  • no forest tracks (need to get to work on time);
  • no downhills (gulp);
  • and no bus lanes, although there might be the odd useful one…

Finally came the fun part of pedalling and sightseeing.

Image credit: Nigel Prentice

Here is what I recorded.

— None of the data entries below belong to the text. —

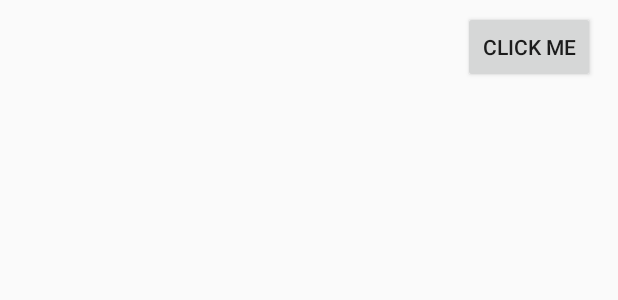
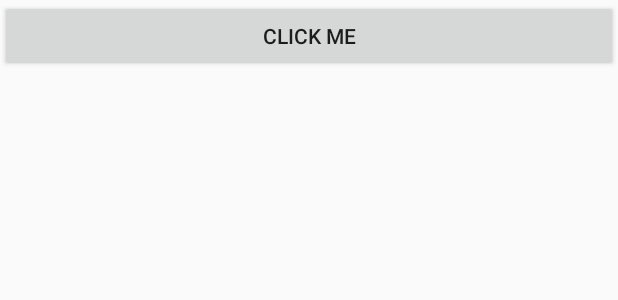
Before and after one commit to AlexLapena/Rap-Homie, an Android app: the layout view_listview_row.xml on its own in the app's theme, with its tools: preview values and no code run, on a phone screen of 412 x 824 dp. Shown: the top 300 px of the screen. Run offline under Robolectric (Android 15) with nearby library versions, the phone set to English and light mode, and no system bars.

Commit message:
Rhyme list columns

```diff
--- a/app/src/main/java/com/example/alex/rap_homie/RhymeListAdaptor.java
+++ b/app/src/main/java/com/example/alex/rap_homie/RhymeListAdaptor.java
@@ -60,12 +60,12 @@ public class RhymeListAdaptor extends BaseAdapter {
             @Override
             public void onClick(View view) {
                 //Add rhyme word to clipboard
-                ClipboardManager clipboard = (ClipboardManager) context.getSystemService(Context.CLIPBOARD_SERVICE); //Might crash, haven't tested
+                ClipboardManager clipboard = (ClipboardManager) context.getSystemService(Context.CLIPBOARD_SERVICE);
                 ClipData clip = ClipData.newPlainText("RhymeClip", wordList.get(position));
                 clipboard.setPrimaryClip(clip);
                 Toast.makeText(context, "Selected rhyme: " + wordList.get(position), Toast.LENGTH_LONG).show();
 
-                //Close popupw window
+                //Close popup window
                 popupWindow.dismiss();
 
                 //Wait for user to select editText location, then paste
--- a/app/src/main/res/layout/view_listview_row.xml
+++ b/app/src/main/res/layout/view_listview_row.xml
@@ -1,17 +1,16 @@
 <?xml version="1.0" encoding="utf-8"?>
-<LinearLayout xmlns:android="http://schemas.android.com/apk/res/android"
+<GridLayout xmlns:android="http://schemas.android.com/apk/res/android"
     android:layout_width="match_parent"
     android:layout_height="wrap_content"
-    android:orientation="vertical"
-    android:paddingBottom="7.5dp"
-    android:paddingLeft="15dp"
-    android:paddingRight="15dp"
-    android:paddingTop="7.5dp">
+    android:columnCount="2">
 
     <Button
         android:id="@+id/word_btn"
-        android:layout_width="wrap_content"
+        android:layout_width="fill_parent"
         android:layout_height="wrap_content"
-        android:layout_gravity="right"
+        android:layout_row="0"
+        android:layout_column="0"
+        android:layout_gravity="right|center_horizontal|left"
+        android:layout_weight="0.5"
         android:text="Click Me" />
-</LinearLayout>
+</GridLayout>
```
Also changed, not shown: app/src/main/java/com/example/alex/rap_homie/NotepadActivity.java (+3 -16 lines), app/src/main/res/layout/popup_window.xml (+14 -11 lines), 2 other files.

Route name Date prepared: August 2011 Shared Path (m) Cycle Lane (m)
Kaiwhara’ Expressway Bottom of Ngauranga Gorge to Railway Station 3500 1600
The Waterfront Railway Station to Herd St 2000
Civic Square Branch 440
Jervois Bridge Branch 130
Queens Wharf Branch 150
Whitmore Branch 30
Waitangi Park Branch 180
The Oriental Herd St to Carlton Gore Rd 1200
Evans Bay Carlton Gore Rd to Cobham Dr (Zephyrometer) 1700 2400
Cobham Cobham Dr (Zephyrometer) to Maupuia Rd (Miramar Cutting) 1620
Coutts Cobham Dr (Zephyrometer) to Broadway/Miro St/Airport 1860 890
Island Bay Reef St to Medway St (IsBay shops) 1100
The Tunnel Taurima St to Brougham St 950
The Bypass Buckle St to Buller St 200 1000
The Basin Beside the cricket pitch 350
Aotea Quay Beside the Westpac Stadium (estimate due to RWC works) 400
Cable Car Link Cable Car to Salamanca Rd (feature picture) 440
TOTALS 15150 6990


So there we have it, a grand total of 22.14km, with most of the cycleway distance on shared paths (68%).

One commentator to the original Well Exactly (Malcolm) made a comparison with the grand total in Christchurch. On the face of it, these figures would bear him out. However Wellington is a compact city so comparisons have to be pro rata. The factors here include land area, population base, hilliness, and wind! But even that could be stretching credibility a bit too far, yeah right, and well exactly.

It looks too little to me, or did I miss something?



Friday fun film – No, really, don’t park there

Arturas Zuokas isn’t just an avid cyclist, he’s the mayor of Vilnius, Lithuania’s capital city. His office recently received over 100 complaints about cars parked in the bike lanes, but these complaints seemed to be disproportionately against luxury cars, whose drivers apparently aren’t concerned about the cost of a parking ticket.

“What should this city do about drivers who think they are above the law? It seems a tank is the best solution.”

“That’s what will happen if you park your car illegally”